Using strong passwords, combined with two-factor authentication, provides advanced security for backoffice connections. Additionally, monitoring the IP addresses of users who connect enables the blocking of malicious IPs as needed.

Avoid using simple passwords like “12345” or “password”. If the password is easy to remember, it poses a risk.

As a reminder, a good practice is to use a long password, randomly generated, containing special characters, uppercase and lowercase letters, and numbers. This password should be unique and can be stored in a password manager like Keepass.

Finally, by default, WordPress allows users to make as many password attempts as they wish. This capability exposes a site to brute force attacks. Limiting the number of login attempts reduces the risk of brute force attacks, as the attacker is blocked before they can complete their attack. Simple but effective!

In summary:

  • Change the WordPress backoffice URL: Use WPS Hide Login.
  • Choose strong passwords.
  • Enable two-factor authentication, at least for users with high privileges (WordPress updates, content publishing, etc.).
  • Limit the number of login attempts: Implement “Log-in attempts” feature.

Security Plugin: An Essential Tool for Website Monitoring

A comprehensive surveillance and monitoring tool, it enables staying informed about risks and necessary actions to maintain website security.

In summary, a security plugin manages WordPress security, searches for malware, and monitors around the clock, 24/7, to regularly oversee activities on the site.

Wordfence is one of the most reliable and recognized plugins in the current market.

Keeping WordPress Updated

Updating the WordPress ecosystem is an essential practice for ensuring website security. With each update, developers introduce changes, often including security enhancements.

Updating a WordPress ecosystem involves updating:

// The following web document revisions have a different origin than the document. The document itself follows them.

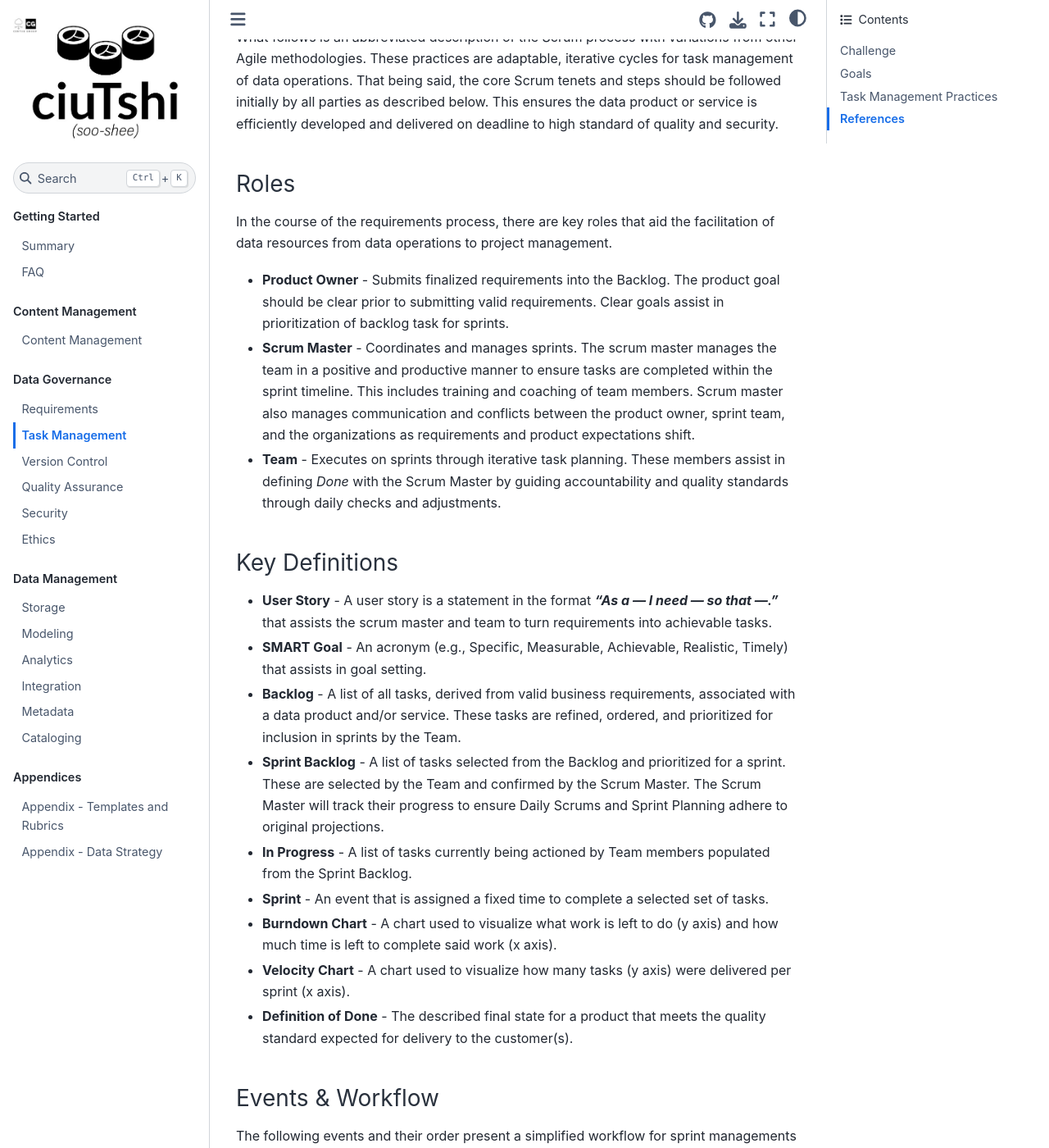
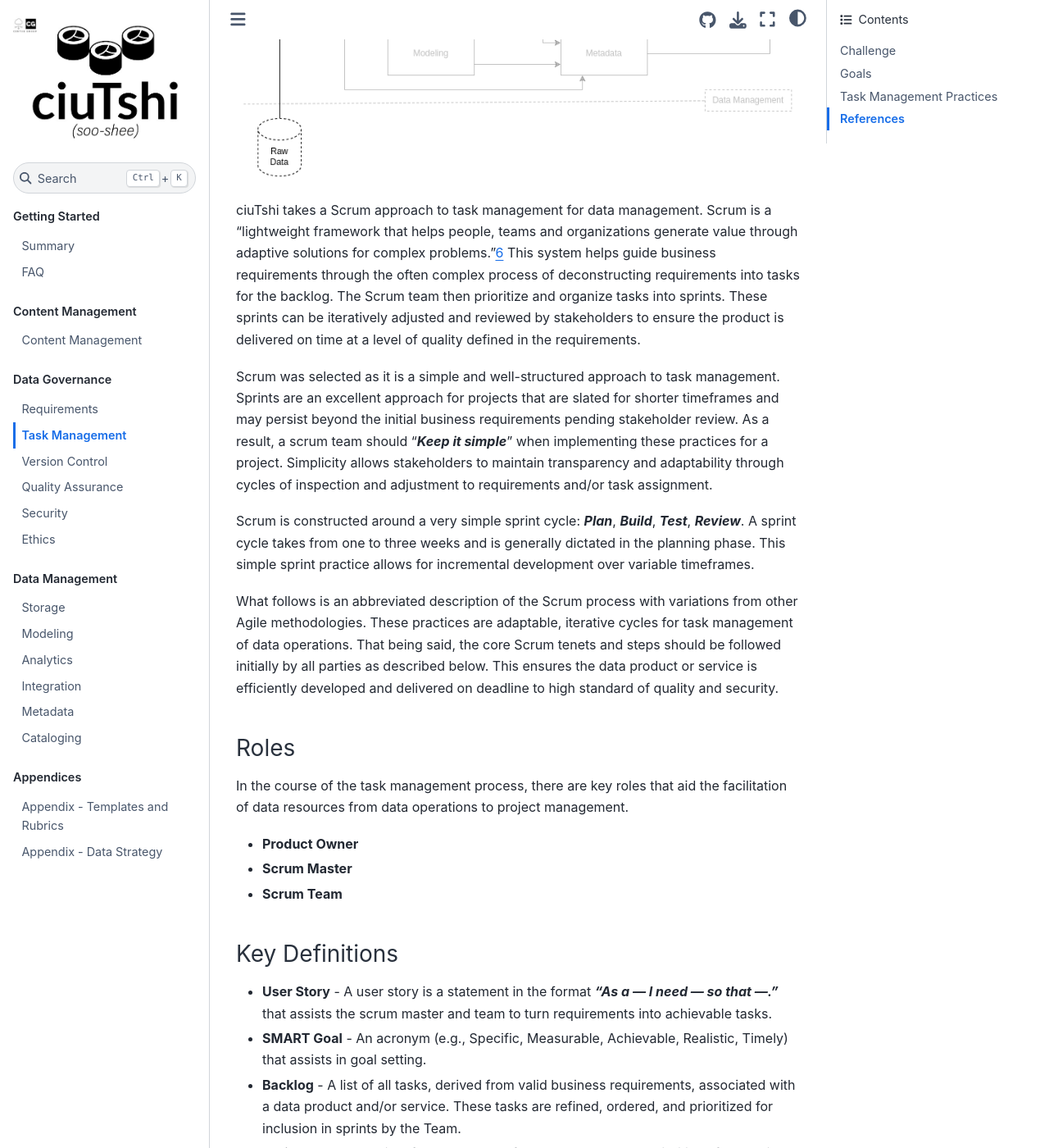
Before and after one commit to CertusGroup/ciutshi, a Sphinx documentation site: the page built from docs/source/task_management.md, in a window 1280 px wide and 1400 px high, scrolled down 2446 px. Shown: the whole window at 82% size. Built offline with Sphinx 7.4.7 and the Sphinx Book theme 1.1.4, drawn with Linux system fonts in a browser that asks for light colours.

Commit message:
tms - added diagram and migrate roles to summary

```diff
--- a/docs/source/task_management.md
+++ b/docs/source/task_management.md
@@ -24,6 +24,8 @@
 
 ## Task Management Practices
 
+![TMS Overview](static/images/do_overview_tms.png)
+
 ciuTshi takes a Scrum approach to task management for data management. Scrum is a "lightweight framework that helps people, teams and organizations generate value through adaptive solutions for complex problems."[6](task_management/references) This system helps guide business requirements through the often complex process of deconstructing requirements into tasks for the backlog. The Scrum team then prioritize and organize tasks into sprints. These sprints can be iteratively adjusted and reviewed by stakeholders to ensure the product is delivered on time at a level of quality defined in the requirements.
 
 Scrum was selected as it is a simple and well-structured approach to task management. Sprints are an excellent approach for projects that are slated for shorter timeframes and may persist beyond the initial business requirements pending stakeholder review. As a result, a scrum team should "__*Keep it simple*__" when implementing these practices for a project. Simplicity allows stakeholders to maintain transparency and adaptability through cycles of inspection and adjustment to requirements and/or task assignment.
@@ -34,11 +36,11 @@
 
 ### Roles
 
-In the course of the requirements process, there are key roles that aid the facilitation of data resources from data operations to project management.
+In the course of the task management process, there are key roles that aid the facilitation of data resources from data operations to project management.
 
-* __Product Owner__ - Submits finalized requirements into the Backlog. The product goal should be clear prior to submitting valid requirements. Clear goals assist in prioritization of backlog task for sprints.
-* __Scrum Master__ - Coordinates and manages sprints. The scrum master manages the team in a positive and productive manner to ensure tasks are completed within the sprint timeline. This includes training and coaching of team members. Scrum master also manages communication and conflicts between the product owner, sprint team, and the organizations as requirements and product expectations shift.
-* __Team__ - Executes on sprints through iterative task planning. These members assist in defining *Done* with the Scrum Master by guiding accountability and quality standards through daily checks and adjustments.
+* __Product Owner__
+* __Scrum Master__
+* __Scrum Team__
 
 ### Key Definitions
 
```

  • The CMS itself
  • The plugins you have installed
  • The theme you are using

Be aware, a plugin or theme that is not regularly updated poses security risks to the entire environment.

Keep them updated or consider changing them rather than taking risks.


It’s important to remember to perform backups on an external environment regularly. Ideally, it’s advised to keep multiple versions of these backups. In the event of a hacking incident, regular backups could help recover at least a portion of the lost data and restore a clean version of the site.

Secure Browsing with HTTPS

Consider deploying a certificate signed by a recognized authority to ensure an HTTPS connection that aligns with best practices. If you’re unable to obtain a certificate signed by an internal authority within your organization, you can purchase one from third-party providers online or acquire one for free from the Let’s Encrypt authority.

Testing WorpPress Security

The WPScan tool can be used to conduct an initial rapid diagnostic:

  • Known vulnerabilities based on the versions of WordPress, plugins, or themes used
  • Accounts and weak passwords
  • Overly explicit error messages

The Global Ecosystem

It’s also important to consider the security of the foundation upon which your CMS is built. A compromise in this foundation can jeopardize the security of your site. This security includes configuring the various software layers and regularly deploying updates or new versions of each component to address security vulnerabilities.

This aspect particularly depends on how your CMS is deployed (managed by a hosting service or installed on a server). However, it is crucial to ensure the security of:

  • The operating system
  • PHP
  • The database